Paz Esperanza T. Poblador
De La Salle University, Manila, Philippines
Year: January 2016
Volume: 25 No. 2
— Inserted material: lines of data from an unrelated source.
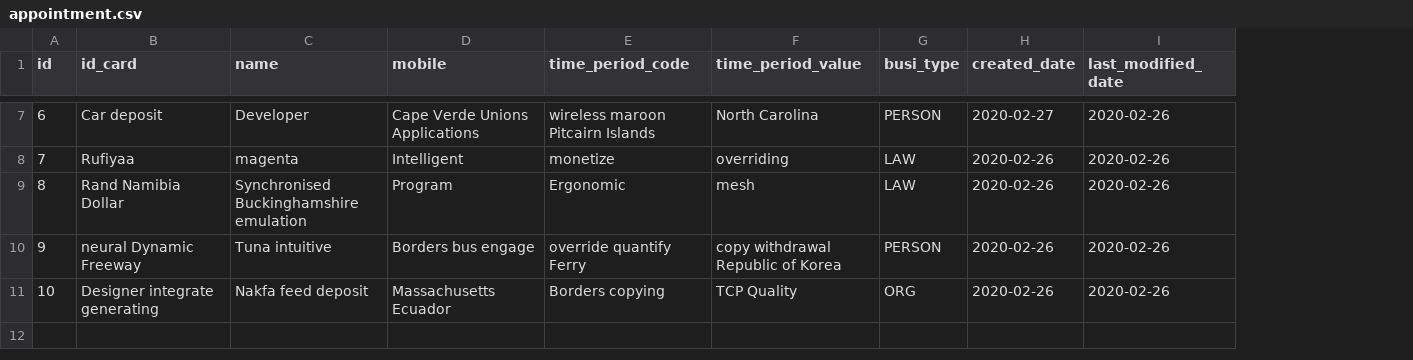
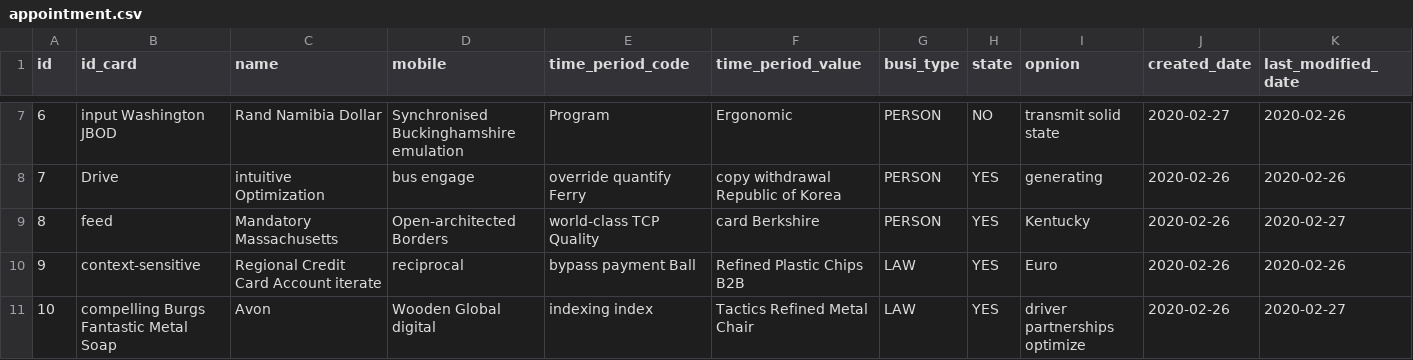
Before and after one commit to qinxinddv/appointment, a CSV file: src/main/resources/config/liquibase/fake-data/appointment.csv, drawn as a sheet; only a part is shown, gaps mark what is left out; addresses are those after the commit; the diff covers the shown part only; the diff names each change by its address in the sheet, - before the commit and + after, or states it on an @@ line.

```diff
--- a/src/main/resources/config/liquibase/fake-data/appointment.csv
+++ b/src/main/resources/config/liquibase/fake-data/appointment.csv
+column H (state), rows 7-11: NO | YES | YES | YES | YES
+column I (opnion), rows 7-11: transmit solid state | generating | Kentucky | Euro | driver partnerships optimize
-B7 (id_card): Car deposit
+B7 (id_card): input Washington JBOD
-C7 (name): Developer
+C7 (name): Rand Namibia Dollar
-D7 (mobile): Cape Verde Unions Applications
+D7 (mobile): Synchronised Buckinghamshire emulation
-E7 (time_period_code): wireless maroon Pitcairn Islands
+E7 (time_period_code): Program
-F7 (time_period_value): North Carolina
+F7 (time_period_value): Ergonomic
-B8 (id_card): Rufiyaa
+B8 (id_card): Drive
-C8 (name): magenta
+C8 (name): intuitive Optimization
-D8 (mobile): Intelligent
+D8 (mobile): bus engage
-E8 (time_period_code): monetize
+E8 (time_period_code): override quantify Ferry
-F8 (time_period_value): overriding
+F8 (time_period_value): copy withdrawal Republic of Korea
-G8:G9 (busi_type): LAW
+G8:G9 (busi_type): PERSON
-B9 (id_card): Rand Namibia Dollar
+B9 (id_card): feed
-C9 (name): Synchronised Buckinghamshire emulation
+C9 (name): Mandatory Massachusetts
-D9 (mobile): Program
+D9 (mobile): Open-architected Borders
-E9 (time_period_code): Ergonomic
+E9 (time_period_code): world-class TCP Quality
-F9 (time_period_value): mesh
+F9 (time_period_value): card Berkshire
-K9 (last_modified_date): 2020-02-26
+K9 (last_modified_date): 2020-02-27
-B10 (id_card): neural Dynamic Freeway
+B10 (id_card): context-sensitive
-C10 (name): Tuna intuitive
+C10 (name): Regional Credit Card Account iterate
-D10 (mobile): Borders bus engage
+D10 (mobile): reciprocal
-E10 (time_period_code): override quantify Ferry
+E10 (time_period_code): bypass payment Ball
-F10 (time_period_value): copy withdrawal Republic of Korea
+F10 (time_period_value): Refined Plastic Chips B2B
-G10 (busi_type): PERSON
+G10 (busi_type): LAW
-B11 (id_card): Designer integrate generating
+B11 (id_card): compelling Burgs Fantastic Metal Soap
-C11 (name): Nakfa feed deposit
+C11 (name): Avon
-D11 (mobile): Massachusetts Ecuador
+D11 (mobile): Wooden Global digital
-E11 (time_period_code): Borders copying
+E11 (time_period_code): indexing index
-F11 (time_period_value): TCP Quality
+F11 (time_period_value): Tactics Refined Metal Chair
-G11 (busi_type): ORG
+G11 (busi_type): LAW
-K11 (last_modified_date): 2020-02-26
+K11 (last_modified_date): 2020-02-27
```
Also changed, not shown: 27 edited cells elsewhere in this file, 15 other files.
While developing the operations manual of three eco-laundry shops established by a Smokey Mountain cooperative, I discovered an alarming disparity in salary schemes among the social enterprises. Cooperatives in the Philippines embody the values of stakeholdership in that they balance the needs of all stakeholders to increase social performance. But in this case, principal-agent compensation practices were implemented towards increasing profitability. A discussion on compensation and organizational rewards allows for further understanding of the process in which these compensation packages were developed by the decision-makers. After using the survey method, measurable business indicators were evaluated to distinguish the effects of profitability, productivity, customer loyalty, and service quality on compensation. This study will show that leaders in this case did not uphold stakeholder values congruent with cooperatives, but instead implemented performance controls at the expense of more hardworking employees. A proposed compensation scheme which could be seen as more equitable by all employees is then discussed.